Recounting this episode, Andrew Preston in his Sword of the Spirit, Shield of Faith – Religion in American War and Diplomacy explains, “In deploying religion, Bush appealed to both the sword of the spirit and the shield of faith. He spoke of launching a “crusade” against Islamic terrorism, apparently unaware of the bitter historical memory of the medieval Christian Crusades that still lingered in the minds of Arabs...Bush blended the language of faith and nation to offer benediction to America’s mission in the world – a mission that intended peace even when it resorted to war.”

Preston’s book is an illuminating account of how religion has shaped the United States internally, and how it has been a key instrument in foreign policy. To outsiders, the ongoing debate about Mitt Romney’s Mormonism, or the largely prevalent belief among a significant percentage of Americans that Obama is a Muslim would seem at odds with a country that has defined modernism and has done so in broadly secular terms.
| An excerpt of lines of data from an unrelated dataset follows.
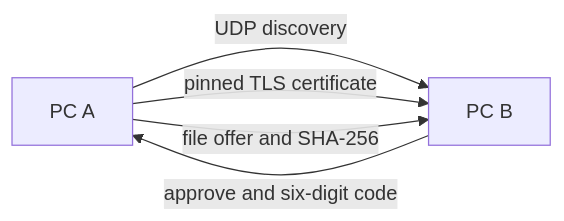
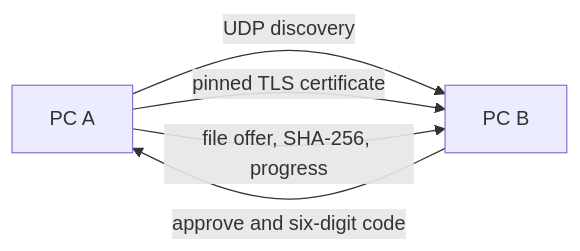
One commit to SMR-2009/lanbridge changed the diagram in README.md. Above: the diagram before and after it, drawn with Mermaid. The commit also changed other lines of this file and 2 other files, not shown here.

````diff
--- a/README.md
+++ b/README.md
@@ -106,7 +126,7 @@
 ```mermaid
 flowchart LR
   A[PC A] -- UDP discovery --> B[PC B]
   A -- pinned TLS certificate --> B
   B -- approve and six-digit code --> A
-  A -- file offer and SHA-256 --> B
+  A -- file offer, SHA-256, progress --> B
 ```
````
Preston’s book is invaluable aide in understanding this complexity. It’s anecdotal narrative makes for its breezy reading.
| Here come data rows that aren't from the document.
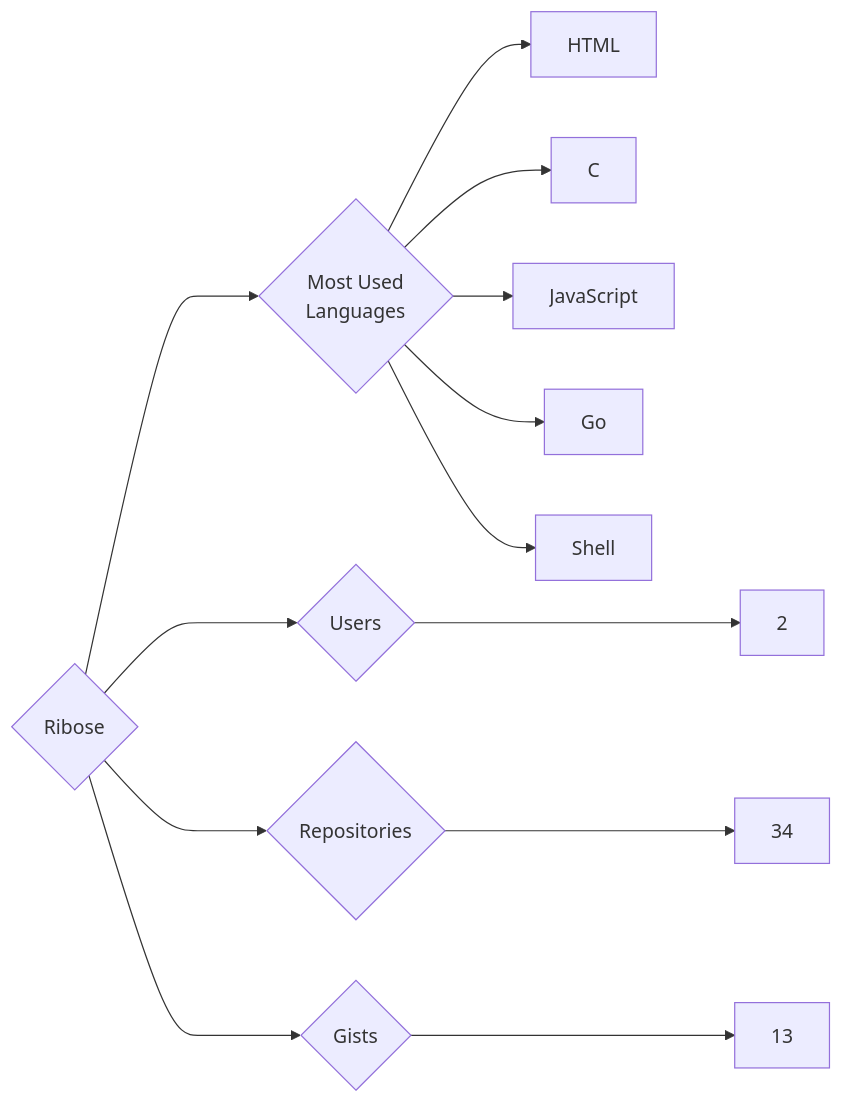
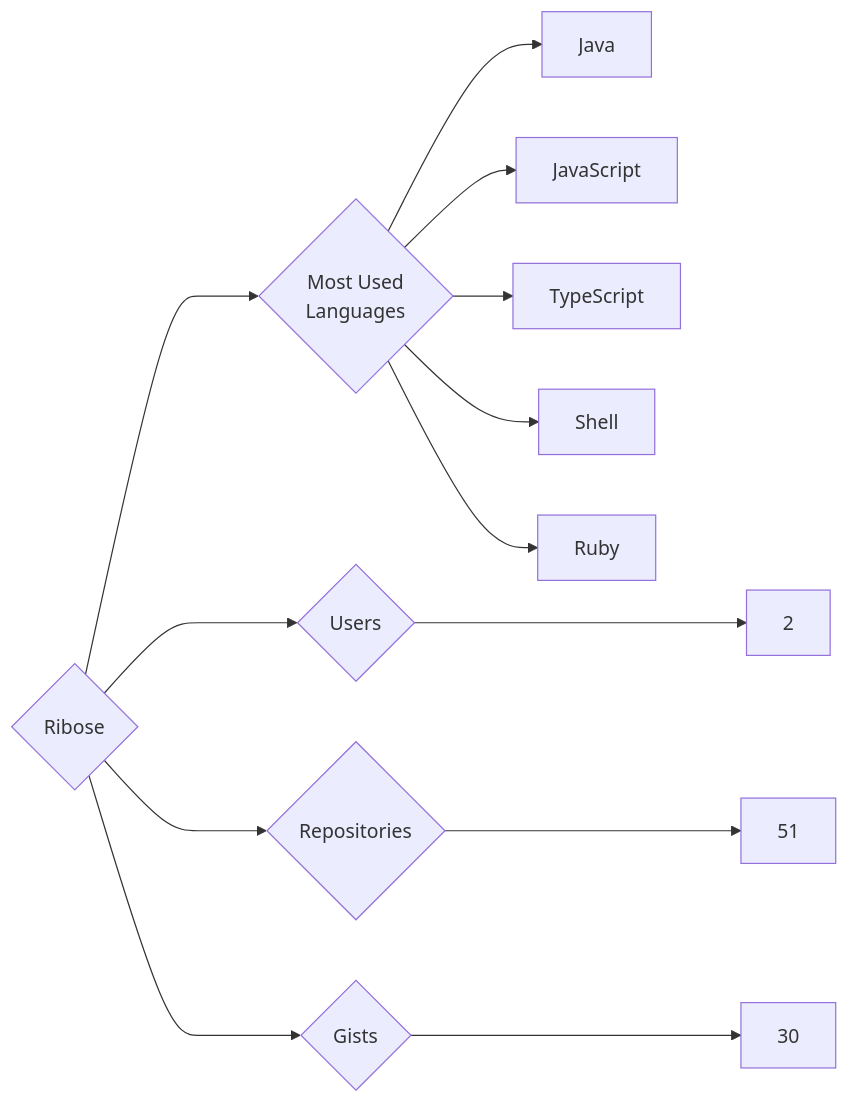
The diagram in targets/Ribose/README.md (trickest/insiders), drawn with Mermaid before and after one commit. The commit also changed 1011 other files, not shown here.

````diff
--- a/targets/Ribose/README.md
+++ b/targets/Ribose/README.md
@@ -3,13 +3,13 @@
 ```mermaid
 graph LR
 COMPANY_NAME{Ribose}
 COMPANY_NAME ---> U{Users} ---> UN[2]
-COMPANY_NAME ---> R{Repositories} ---> RN[34]
-COMPANY_NAME ---> G{Gists} ---> GN[13]
+COMPANY_NAME ---> R{Repositories} ---> RN[51]
+COMPANY_NAME ---> G{Gists} ---> GN[30]
 COMPANY_NAME ---> ML{Most Used<br>Languages}
-ML --> HTML[HTML]
-ML --> C[C]
+ML --> Java[Java]
 ML --> JavaScript[JavaScript]
-ML --> Go[Go]
+ML --> TypeScript[TypeScript]
 ML --> Shell[Shell]
+ML --> Ruby[Ruby]
 ```
````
Reinhold Niebuhr and mainline Protestantism are subjects that require more than a cursory reading, but for the uninitiated, Preston’s book introduces both a complex man and a complex faith.

A passage:

“Long after the fighting had ended, Vietnam continued to serve a political purpose for those who had supported the war. In 1984, at the height of the conservative revival, Tim LaHaye, a fundamentalist writer, commentator and coauthor of the spectacularly successful Left Behind novel series, repudiated the strategists and protestors who had all but ensured defeat. “Her failure to use military might in Vietnam was a national disgrace,” he said of a troubled nation then in throes of liberalism and secularism, “permitting the enslavement or murder of twenty million people.” Rus Walton, another fundamentalist writer and professional anticommunist, took a similar view: “What must the nations of the free world think of a country that spends the lives of 58,000 splendid young men and then gives up? Just quits and walks away and says, “Sorry fellas, it was all a mistake.’” During the war, the anti-Vietnam demonstrators, many of them led by ministers, priests, and rabbis, claimed the moral high ground. But the war’s defenders, the conservatives who would fuel the Religious Right, provided a vigorous counterargument that was also grounded in morality, albeit of a sterner kind. It was this moral vision that eventually triumphed and reoriented the normative bearings of US foreign policy. But before it could, its adherents first had to defeat the relativism and internationalism of their liberal adversaries. Then, in the years of Richard Nixon, they turned upon the government itself.”